## YOUR OBJECTIVE
A word-for-word copy of every entry below is required; the images do not belong in it.

EXERCISE INPUTS Block Start

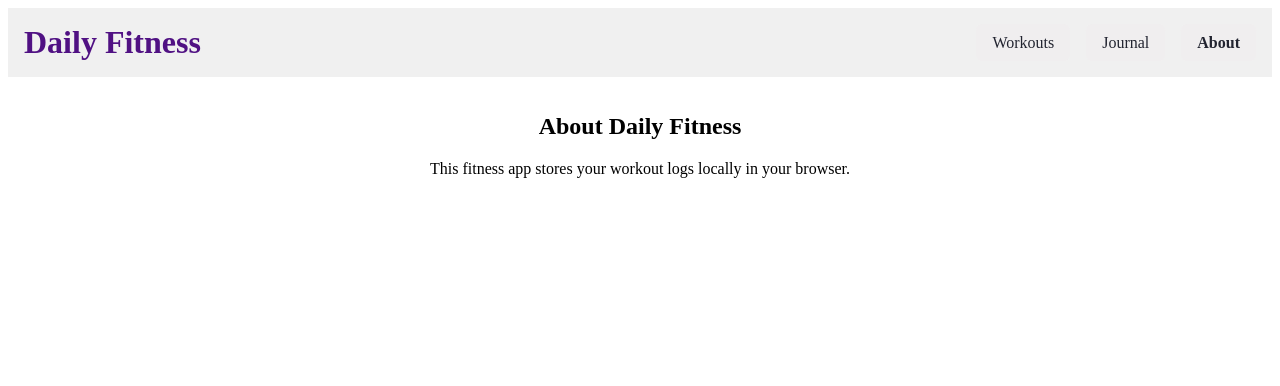
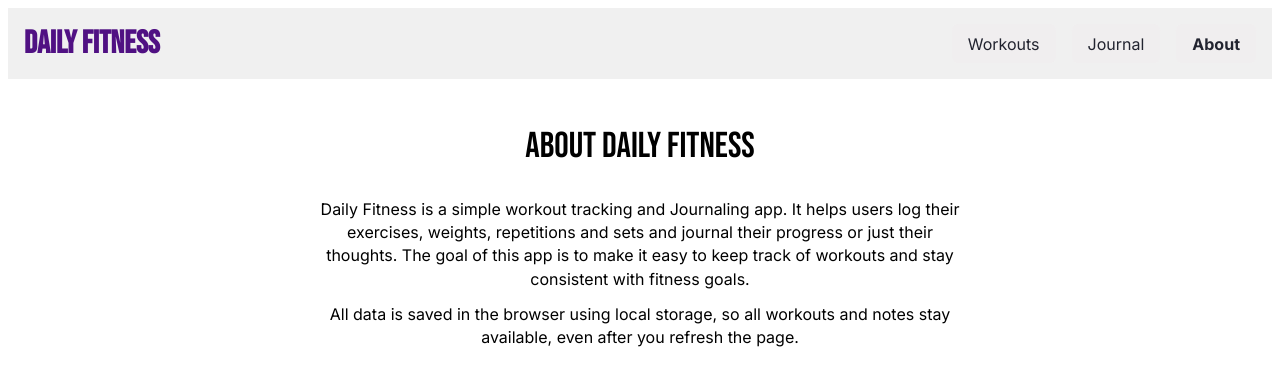
Before and after one commit to Olenka2101/fitnessApp, a React (Vite) app: page /about in a window 1280 px wide. Shown: the top 386 px of the page. Built offline with nearby package versions, Linux system fonts and the light colour scheme.

Commit message:
final touches

```diff
--- a/src/components/WorkoutForm.jsx
+++ b/src/components/WorkoutForm.jsx
@@ -37,7 +37,7 @@ export default function WorkoutForm({ onAdd, initialData = null }) {
       !sets ||
       Number(sets) < 1
     ) {
-      setError("Load must be >= 0 and reps/sets must be >= 1.");
+      setError("Load must be >= 0 and reps/sets must be >= 1");
       return;
     }
 
--- a/src/components/journal/JournalForm.jsx
+++ b/src/components/journal/JournalForm.jsx
@@ -33,7 +33,6 @@ export default function JournalForm({ onAdd }) {
         maxWidth: 400,
       }}
     >
-      <h3 style={{ textAlign: "center" }}>My Daily Journal</h3>
       <label
         htmlFor="journal-text"
         style={{ display: "block", marginBottom: "0.625em" }}
@@ -78,9 +77,9 @@ export default function JournalForm({ onAdd }) {
           textAlign: "center",
         }}
       >
-        <option value="happy">Happy</option>
-        <option value="neutral">Neutral</option>
-        <option value="sad">Sad</option>
+        <option value="happy">I am Happy</option>
+        <option value="neutral">I am OK</option>
+        <option value="sad">I am Sad</option>
       </select>
       <button
         type="submit"
--- a/src/index.css
+++ b/src/index.css
@@ -1,3 +1,20 @@
+@import url("https://fonts.googleapis.com/css2?family=Bebas+Neue&family=Inter:wght@400;500;600;700&display=swap");
+
+html,
+body,
+#root {
+  font-family: "Inter", sans-serif;
+}
+
+h1,
+h2,
+h3,
+h4,
+h5,
+h6 {
+  font-family: "Bebas Neue", sans-serif;
+}
+
 nav a.active {
   font-weight: 700;
   text-decoration: underline;
--- a/src/pages/About.jsx
+++ b/src/pages/About.jsx
@@ -1,8 +1,27 @@
 export default function About() {
   return (
-    <section>
-      <h2>About Daily Fitness</h2>
-      <p>This fitness app stores your workout logs locally in your browser.</p>
+    <section
+      style={{
+        textAlign: "center",
+        maxWidth: "40rem",
+        margin: "0 auto",
+        padding: "0 1rem",
+      }}
+    >
+      <h2 style={{ fontWeight: 500, fontSize: "2.25rem" }}>
+        About Daily Fitness
+      </h2>
+      <p style={{ marginBottom: "0.75rem", lineHeight: 1.45 }}>
+        Daily Fitness is a simple workout tracking and Journaling app. It helps
+        users log their exercises, weights, repetitions and sets and journal
+        their progress or just their thoughts. The goal of this app is to make
+        it easy to keep track of workouts and stay consistent with fitness
+        goals.
+      </p>
+      <p style={{ marginTop: 0, lineHeight: 1.45 }}>
+        All data is saved in the browser using local storage, so all workouts
+        and notes stay available, even after you refresh the page.
+      </p>
     </section>
   );
 }
--- a/src/pages/Journal.jsx
+++ b/src/pages/Journal.jsx
@@ -75,7 +75,7 @@ export default function Journal() {
 
   return (
     <section style={{ textAlign: "center" }}>
-      <h2>Journal</h2>
+      <h2 style={{ fontWeight: 400, fontSize: "2rem" }}>My Daily Journal</h2>
       <JournalForm onAdd={addEntry} />
       {entries.length === 0 ? (
         <p>No journal entries yet.</p>
@@ -118,25 +118,40 @@ export default function Journal() {
                       width: "100%",
                       padding: "8px",
                       boxSizing: "border-box",
+                      textAlign: "center",
                     }}
                   />
-                  <div style={{ marginTop: "0.5em" }}>
+                  <div style={{ marginTop: "0.5em", textAlign: "center" }}>
                     <label>
                       Mood:{" "}
                       <select
                         value={editMood}
                         onChange={(event) => setEditMood(event.target.value)}
+                        style={{ textAlign: "center" }}
                       >
-                        <option value="happy">Happy</option>
-                        <option value="neutral">Neutral</option>
-                        <option value="sad">Sad</option>
+                        <option value="happy" style={{ textAlign: "center" }}>
+                          I am Happy
+                        </option>
+                        <option value="neutral" style={{ textAlign: "center" }}>
+                          I am OK
+                        </option>
+                        <option value="sad" style={{ textAlign: "center" }}>
+                          I am Sad
+                        </option>
                       </select>
                     </label>
                   </div>
-                  <div style={{ marginTop: "0.75em" }}>
+                  <div
+                    style={{
+                      marginTop: "0.75em",
+                      display: "flex",
+                      justifyContent: "center",
+                      gap: "0.5em",
+                    }}
+                  >
                     <button
                       onClick={() => saveEdit(e.id)}
-                      style={{ marginRight: "0.5em", ...buttonStyle }}
+                      style={{ ...buttonStyle }}
                     >
                       Save
                     </button>
@@ -148,7 +163,8 @@ export default function Journal() {
               ) : (
                 <div>
                   <div style={{ marginBottom: "0.5em" }}>
-                    {new Date(e.createdAt).toLocaleString()} — {e.mood}
+                    {new Date(e.createdAt).toLocaleString()} —{" "}
+                    {e.mood === "neutral" ? "I am ok" : e.mood}
                   </div>
                   <div style={{ marginBottom: "0.75em" }}>{e.text}</div>
                   <div
--- a/src/pages/Workouts.jsx
+++ b/src/pages/Workouts.jsx
@@ -24,7 +24,7 @@ export default function Workouts() {
 
   return (
     <section>
-      <h2>Workouts</h2>
+      <h2 style={{ fontWeight: 500, fontSize: "2.25rem" }}>Workouts</h2>
       <WorkoutForm onAdd={addWorkout} />
       <WorkoutList workouts={workouts} onDelete={deleteWorkout} />
     </section>
```
Also changed, not shown: 1 other file (tests, documents, lock files or other folders).
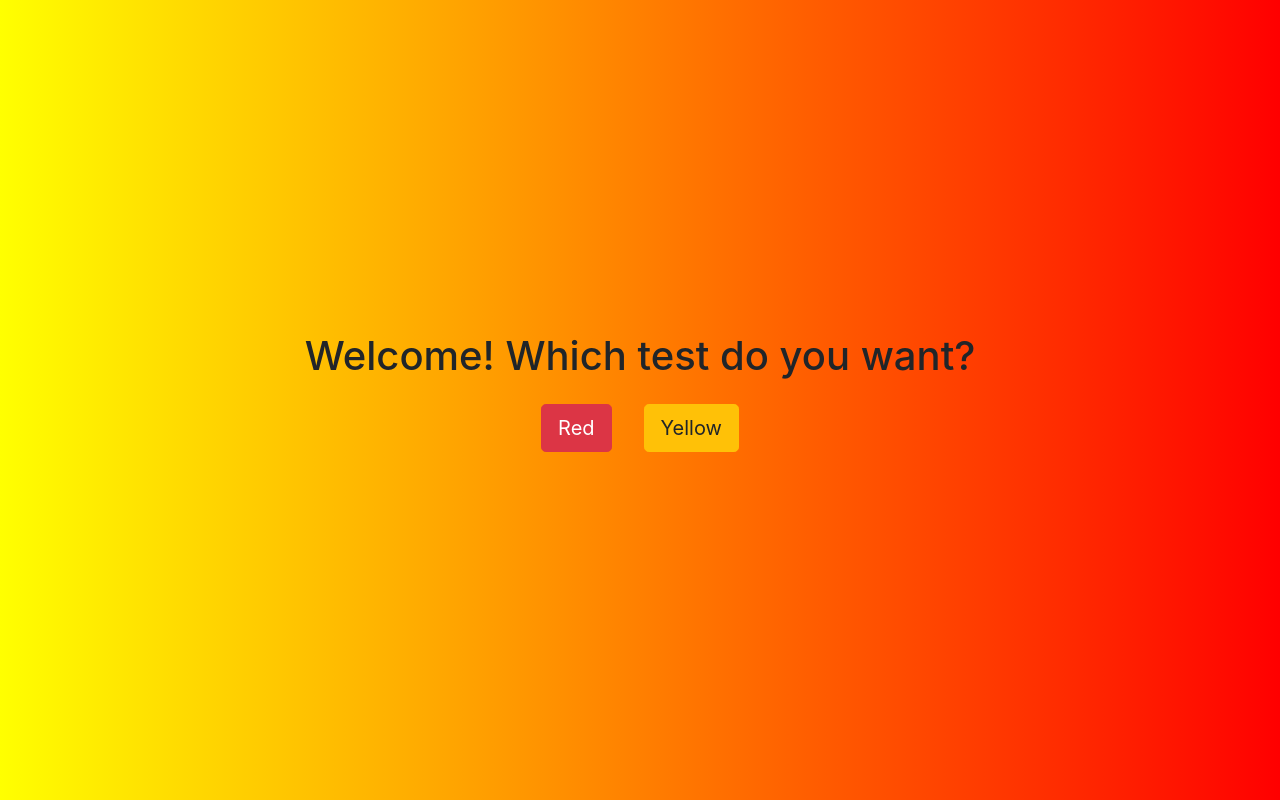
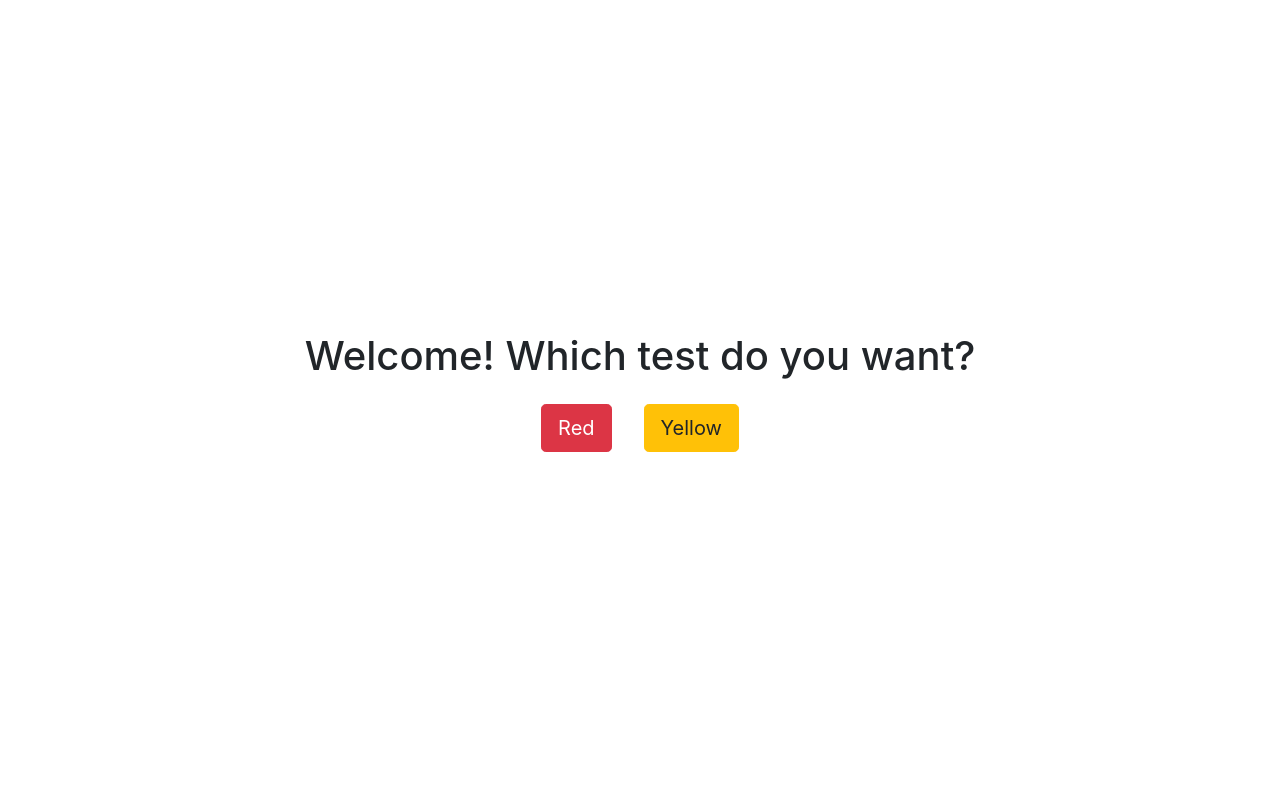
Before and after one commit to Brammz/apples-test, a React (Create React App) app: page / in a window 1280 px wide. Built offline with nearby package versions, Linux system fonts and the light colour scheme.

Commit message:
removed home background

```diff
--- a/src/App.css
+++ b/src/App.css
@@ -9,8 +9,8 @@
   flex-direction: column;
   justify-content: center;
   align-items: center;
-  background: rgb(255,255,0);
-  background: linear-gradient(90deg, rgba(255,255,0,1) 0%, rgba(255,0,0,1) 100%);
+  /* background: rgb(255,255,0);
+  background: linear-gradient(90deg, rgba(255,255,0,1) 0%, rgba(255,0,0,1) 100%); */
 }
 
 .menu {
```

EXERCISE INPUTS Block End

## SOLUTION TO THE EXERCISE
Before and after one commit to Olenka2101/fitnessApp, a React (Vite) app: page /about in a window 1280 px wide. Shown: the top 386 px of the page. Built offline with nearby package versions, Linux system fonts and the light colour scheme.

Commit message:
final touches

```diff
--- a/src/components/WorkoutForm.jsx
+++ b/src/components/WorkoutForm.jsx
@@ -37,7 +37,7 @@ export default function WorkoutForm({ onAdd, initialData = null }) {
       !sets ||
       Number(sets) < 1
     ) {
-      setError("Load must be >= 0 and reps/sets must be >= 1.");
+      setError("Load must be >= 0 and reps/sets must be >= 1");
       return;
     }
 
--- a/src/components/journal/JournalForm.jsx
+++ b/src/components/journal/JournalForm.jsx
@@ -33,7 +33,6 @@ export default function JournalForm({ onAdd }) {
         maxWidth: 400,
       }}
     >
-      <h3 style={{ textAlign: "center" }}>My Daily Journal</h3>
       <label
         htmlFor="journal-text"
         style={{ display: "block", marginBottom: "0.625em" }}
@@ -78,9 +77,9 @@ export default function JournalForm({ onAdd }) {
           textAlign: "center",
         }}
       >
-        <option value="happy">Happy</option>
-        <option value="neutral">Neutral</option>
-        <option value="sad">Sad</option>
+        <option value="happy">I am Happy</option>
+        <option value="neutral">I am OK</option>
+        <option value="sad">I am Sad</option>
       </select>
       <button
         type="submit"
--- a/src/index.css
+++ b/src/index.css
@@ -1,3 +1,20 @@
+@import url("https://fonts.googleapis.com/css2?family=Bebas+Neue&family=Inter:wght@400;500;600;700&display=swap");
+
+html,
+body,
+#root {
+  font-family: "Inter", sans-serif;
+}
+
+h1,
+h2,
+h3,
+h4,
+h5,
+h6 {
+  font-family: "Bebas Neue", sans-serif;
+}
+
 nav a.active {
   font-weight: 700;
   text-decoration: underline;
--- a/src/pages/About.jsx
+++ b/src/pages/About.jsx
@@ -1,8 +1,27 @@
 export default function About() {
   return (
-    <section>
-      <h2>About Daily Fitness</h2>
-      <p>This fitness app stores your workout logs locally in your browser.</p>
+    <section
+      style={{
+        textAlign: "center",
+        maxWidth: "40rem",
+        margin: "0 auto",
+        padding: "0 1rem",
+      }}
+    >
+      <h2 style={{ fontWeight: 500, fontSize: "2.25rem" }}>
+        About Daily Fitness
+      </h2>
+      <p style={{ marginBottom: "0.75rem", lineHeight: 1.45 }}>
+        Daily Fitness is a simple workout tracking and Journaling app. It helps
+        users log their exercises, weights, repetitions and sets and journal
+        their progress or just their thoughts. The goal of this app is to make
+        it easy to keep track of workouts and stay consistent with fitness
+        goals.
+      </p>
+      <p style={{ marginTop: 0, lineHeight: 1.45 }}>
+        All data is saved in the browser using local storage, so all workouts
+        and notes stay available, even after you refresh the page.
+      </p>
     </section>
   );
 }
--- a/src/pages/Journal.jsx
+++ b/src/pages/Journal.jsx
@@ -75,7 +75,7 @@ export default function Journal() {
 
   return (
     <section style={{ textAlign: "center" }}>
-      <h2>Journal</h2>
+      <h2 style={{ fontWeight: 400, fontSize: "2rem" }}>My Daily Journal</h2>
       <JournalForm onAdd={addEntry} />
       {entries.length === 0 ? (
         <p>No journal entries yet.</p>
@@ -118,25 +118,40 @@ export default function Journal() {
                       width: "100%",
                       padding: "8px",
                       boxSizing: "border-box",
+                      textAlign: "center",
                     }}
                   />
-                  <div style={{ marginTop: "0.5em" }}>
+                  <div style={{ marginTop: "0.5em", textAlign: "center" }}>
                     <label>
                       Mood:{" "}
                       <select
                         value={editMood}
                         onChange={(event) => setEditMood(event.target.value)}
+                        style={{ textAlign: "center" }}
                       >
-                        <option value="happy">Happy</option>
-                        <option value="neutral">Neutral</option>
-                        <option value="sad">Sad</option>
+                        <option value="happy" style={{ textAlign: "center" }}>
+                          I am Happy
+                        </option>
+                        <option value="neutral" style={{ textAlign: "center" }}>
+                          I am OK
+                        </option>
+                        <option value="sad" style={{ textAlign: "center" }}>
+                          I am Sad
+                        </option>
                       </select>
                     </label>
                   </div>
-                  <div style={{ marginTop: "0.75em" }}>
+                  <div
+                    style={{
+                      marginTop: "0.75em",
+                      display: "flex",
+                      justifyContent: "center",
+                      gap: "0.5em",
+                    }}
+                  >
                     <button
                       onClick={() => saveEdit(e.id)}
-                      style={{ marginRight: "0.5em", ...buttonStyle }}
+                      style={{ ...buttonStyle }}
                     >
                       Save
                     </button>
@@ -148,7 +163,8 @@ export default function Journal() {
               ) : (
                 <div>
                   <div style={{ marginBottom: "0.5em" }}>
-                    {new Date(e.createdAt).toLocaleString()} — {e.mood}
+                    {new Date(e.createdAt).toLocaleString()} —{" "}
+                    {e.mood === "neutral" ? "I am ok" : e.mood}
                   </div>
                   <div style={{ marginBottom: "0.75em" }}>{e.text}</div>
                   <div
--- a/src/pages/Workouts.jsx
+++ b/src/pages/Workouts.jsx
@@ -24,7 +24,7 @@ export default function Workouts() {
 
   return (
     <section>
-      <h2>Workouts</h2>
+      <h2 style={{ fontWeight: 500, fontSize: "2.25rem" }}>Workouts</h2>
       <WorkoutForm onAdd={addWorkout} />
       <WorkoutList workouts={workouts} onDelete={deleteWorkout} />
     </section>
```
Also changed, not shown: 1 other file (tests, documents, lock files or other folders).
Before and after one commit to Brammz/apples-test, a React (Create React App) app: page / in a window 1280 px wide. Built offline with nearby package versions, Linux system fonts and the light colour scheme.

Commit message:
removed home background

```diff
--- a/src/App.css
+++ b/src/App.css
@@ -9,8 +9,8 @@
   flex-direction: column;
   justify-content: center;
   align-items: center;
-  background: rgb(255,255,0);
-  background: linear-gradient(90deg, rgba(255,255,0,1) 0%, rgba(255,0,0,1) 100%);
+  /* background: rgb(255,255,0);
+  background: linear-gradient(90deg, rgba(255,255,0,1) 0%, rgba(255,0,0,1) 100%); */
 }
 
 .menu {
```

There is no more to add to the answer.